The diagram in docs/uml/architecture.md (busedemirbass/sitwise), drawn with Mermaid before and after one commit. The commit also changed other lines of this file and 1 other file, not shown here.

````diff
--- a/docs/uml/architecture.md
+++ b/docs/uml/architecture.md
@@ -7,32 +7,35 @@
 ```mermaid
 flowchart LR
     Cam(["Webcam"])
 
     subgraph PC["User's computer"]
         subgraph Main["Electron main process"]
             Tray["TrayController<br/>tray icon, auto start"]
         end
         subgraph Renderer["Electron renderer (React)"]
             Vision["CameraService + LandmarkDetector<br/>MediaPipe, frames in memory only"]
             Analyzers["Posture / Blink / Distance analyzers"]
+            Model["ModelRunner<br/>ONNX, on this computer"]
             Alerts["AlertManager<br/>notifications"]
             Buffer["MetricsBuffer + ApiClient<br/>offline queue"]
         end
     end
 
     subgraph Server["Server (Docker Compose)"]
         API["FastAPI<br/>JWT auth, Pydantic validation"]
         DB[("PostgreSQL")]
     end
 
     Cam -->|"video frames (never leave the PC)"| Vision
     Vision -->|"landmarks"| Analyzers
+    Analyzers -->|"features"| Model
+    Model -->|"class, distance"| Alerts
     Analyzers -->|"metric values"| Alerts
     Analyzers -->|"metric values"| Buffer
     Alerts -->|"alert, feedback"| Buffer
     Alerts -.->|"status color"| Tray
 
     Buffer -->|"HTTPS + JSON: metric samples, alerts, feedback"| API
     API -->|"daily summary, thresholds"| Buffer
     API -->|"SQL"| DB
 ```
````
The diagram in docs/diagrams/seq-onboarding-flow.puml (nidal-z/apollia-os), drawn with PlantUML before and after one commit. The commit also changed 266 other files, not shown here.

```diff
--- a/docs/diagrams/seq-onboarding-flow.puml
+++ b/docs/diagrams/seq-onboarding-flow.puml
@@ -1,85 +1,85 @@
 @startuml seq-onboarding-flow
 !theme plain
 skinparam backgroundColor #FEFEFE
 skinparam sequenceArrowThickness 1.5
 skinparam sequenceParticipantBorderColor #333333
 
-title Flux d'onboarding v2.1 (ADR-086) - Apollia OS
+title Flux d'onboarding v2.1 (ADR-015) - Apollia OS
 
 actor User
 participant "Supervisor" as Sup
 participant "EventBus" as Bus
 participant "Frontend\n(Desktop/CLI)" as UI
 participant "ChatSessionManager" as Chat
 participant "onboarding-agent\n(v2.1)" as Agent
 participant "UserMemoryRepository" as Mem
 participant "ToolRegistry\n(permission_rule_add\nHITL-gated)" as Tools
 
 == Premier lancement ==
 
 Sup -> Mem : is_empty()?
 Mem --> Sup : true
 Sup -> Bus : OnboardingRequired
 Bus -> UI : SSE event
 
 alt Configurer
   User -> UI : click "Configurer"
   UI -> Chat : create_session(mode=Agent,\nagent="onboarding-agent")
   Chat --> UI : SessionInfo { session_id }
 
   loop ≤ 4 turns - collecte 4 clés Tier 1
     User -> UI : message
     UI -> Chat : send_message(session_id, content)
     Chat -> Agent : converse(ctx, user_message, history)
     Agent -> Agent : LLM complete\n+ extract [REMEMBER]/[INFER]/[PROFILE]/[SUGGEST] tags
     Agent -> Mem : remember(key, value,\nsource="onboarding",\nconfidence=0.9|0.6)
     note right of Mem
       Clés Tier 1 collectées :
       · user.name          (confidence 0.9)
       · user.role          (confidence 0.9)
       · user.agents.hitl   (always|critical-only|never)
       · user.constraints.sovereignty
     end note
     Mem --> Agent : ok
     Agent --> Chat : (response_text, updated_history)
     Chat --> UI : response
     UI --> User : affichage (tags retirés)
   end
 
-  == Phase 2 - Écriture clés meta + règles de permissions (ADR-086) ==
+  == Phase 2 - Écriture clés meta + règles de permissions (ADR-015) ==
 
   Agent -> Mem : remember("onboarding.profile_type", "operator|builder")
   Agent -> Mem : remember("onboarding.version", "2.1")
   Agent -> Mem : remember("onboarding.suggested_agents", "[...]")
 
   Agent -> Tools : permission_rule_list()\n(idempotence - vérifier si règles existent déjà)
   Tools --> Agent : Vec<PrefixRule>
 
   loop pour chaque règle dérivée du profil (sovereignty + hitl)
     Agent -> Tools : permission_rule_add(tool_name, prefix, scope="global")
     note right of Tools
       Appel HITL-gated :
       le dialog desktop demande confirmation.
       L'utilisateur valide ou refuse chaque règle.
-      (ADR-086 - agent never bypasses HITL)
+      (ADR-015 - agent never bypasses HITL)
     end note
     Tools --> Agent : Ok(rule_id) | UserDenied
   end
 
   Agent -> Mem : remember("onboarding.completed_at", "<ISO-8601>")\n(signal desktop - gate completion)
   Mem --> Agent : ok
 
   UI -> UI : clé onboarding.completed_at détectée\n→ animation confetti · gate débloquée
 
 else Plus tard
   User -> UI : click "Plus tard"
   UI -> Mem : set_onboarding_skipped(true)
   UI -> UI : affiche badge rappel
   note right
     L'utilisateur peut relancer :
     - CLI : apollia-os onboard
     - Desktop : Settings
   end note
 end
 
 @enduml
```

# # # # #

__Exercise details__. Output the entries exactly.

__Answer box__.
The diagram in docs/uml/architecture.md (busedemirbass/sitwise), drawn with Mermaid before and after one commit. The commit also changed other lines of this file and 1 other file, not shown here.

````diff
--- a/docs/uml/architecture.md
+++ b/docs/uml/architecture.md
@@ -7,32 +7,35 @@
 ```mermaid
 flowchart LR
     Cam(["Webcam"])
 
     subgraph PC["User's computer"]
         subgraph Main["Electron main process"]
             Tray["TrayController<br/>tray icon, auto start"]
         end
         subgraph Renderer["Electron renderer (React)"]
             Vision["CameraService + LandmarkDetector<br/>MediaPipe, frames in memory only"]
             Analyzers["Posture / Blink / Distance analyzers"]
+            Model["ModelRunner<br/>ONNX, on this computer"]
             Alerts["AlertManager<br/>notifications"]
             Buffer["MetricsBuffer + ApiClient<br/>offline queue"]
         end
     end
 
     subgraph Server["Server (Docker Compose)"]
         API["FastAPI<br/>JWT auth, Pydantic validation"]
         DB[("PostgreSQL")]
     end
 
     Cam -->|"video frames (never leave the PC)"| Vision
     Vision -->|"landmarks"| Analyzers
+    Analyzers -->|"features"| Model
+    Model -->|"class, distance"| Alerts
     Analyzers -->|"metric values"| Alerts
     Analyzers -->|"metric values"| Buffer
     Alerts -->|"alert, feedback"| Buffer
     Alerts -.->|"status color"| Tray
 
     Buffer -->|"HTTPS + JSON: metric samples, alerts, feedback"| API
     API -->|"daily summary, thresholds"| Buffer
     API -->|"SQL"| DB
 ```
````
The diagram in docs/diagrams/seq-onboarding-flow.puml (nidal-z/apollia-os), drawn with PlantUML before and after one commit. The commit also changed 266 other files, not shown here.

```diff
--- a/docs/diagrams/seq-onboarding-flow.puml
+++ b/docs/diagrams/seq-onboarding-flow.puml
@@ -1,85 +1,85 @@
 @startuml seq-onboarding-flow
 !theme plain
 skinparam backgroundColor #FEFEFE
 skinparam sequenceArrowThickness 1.5
 skinparam sequenceParticipantBorderColor #333333
 
-title Flux d'onboarding v2.1 (ADR-086) - Apollia OS
+title Flux d'onboarding v2.1 (ADR-015) - Apollia OS
 
 actor User
 participant "Supervisor" as Sup
 participant "EventBus" as Bus
 participant "Frontend\n(Desktop/CLI)" as UI
 participant "ChatSessionManager" as Chat
 participant "onboarding-agent\n(v2.1)" as Agent
 participant "UserMemoryRepository" as Mem
 participant "ToolRegistry\n(permission_rule_add\nHITL-gated)" as Tools
 
 == Premier lancement ==
 
 Sup -> Mem : is_empty()?
 Mem --> Sup : true
 Sup -> Bus : OnboardingRequired
 Bus -> UI : SSE event
 
 alt Configurer
   User -> UI : click "Configurer"
   UI -> Chat : create_session(mode=Agent,\nagent="onboarding-agent")
   Chat --> UI : SessionInfo { session_id }
 
   loop ≤ 4 turns - collecte 4 clés Tier 1
     User -> UI : message
     UI -> Chat : send_message(session_id, content)
     Chat -> Agent : converse(ctx, user_message, history)
     Agent -> Agent : LLM complete\n+ extract [REMEMBER]/[INFER]/[PROFILE]/[SUGGEST] tags
     Agent -> Mem : remember(key, value,\nsource="onboarding",\nconfidence=0.9|0.6)
     note right of Mem
       Clés Tier 1 collectées :
       · user.name          (confidence 0.9)
       · user.role          (confidence 0.9)
       · user.agents.hitl   (always|critical-only|never)
       · user.constraints.sovereignty
     end note
     Mem --> Agent : ok
     Agent --> Chat : (response_text, updated_history)
     Chat --> UI : response
     UI --> User : affichage (tags retirés)
   end
 
-  == Phase 2 - Écriture clés meta + règles de permissions (ADR-086) ==
+  == Phase 2 - Écriture clés meta + règles de permissions (ADR-015) ==
 
   Agent -> Mem : remember("onboarding.profile_type", "operator|builder")
   Agent -> Mem : remember("onboarding.version", "2.1")
   Agent -> Mem : remember("onboarding.suggested_agents", "[...]")
 
   Agent -> Tools : permission_rule_list()\n(idempotence - vérifier si règles existent déjà)
   Tools --> Agent : Vec<PrefixRule>
 
   loop pour chaque règle dérivée du profil (sovereignty + hitl)
     Agent -> Tools : permission_rule_add(tool_name, prefix, scope="global")
     note right of Tools
       Appel HITL-gated :
       le dialog desktop demande confirmation.
       L'utilisateur valide ou refuse chaque règle.
-      (ADR-086 - agent never bypasses HITL)
+      (ADR-015 - agent never bypasses HITL)
     end note
     Tools --> Agent : Ok(rule_id) | UserDenied
   end
 
   Agent -> Mem : remember("onboarding.completed_at", "<ISO-8601>")\n(signal desktop - gate completion)
   Mem --> Agent : ok
 
   UI -> UI : clé onboarding.completed_at détectée\n→ animation confetti · gate débloquée
 
 else Plus tard
   User -> UI : click "Plus tard"
   UI -> Mem : set_onboarding_skipped(true)
   UI -> UI : affiche badge rappel
   note right
     L'utilisateur peut relancer :
     - CLI : apollia-os onboard
     - Desktop : Settings
   end note
 end
 
 @enduml
```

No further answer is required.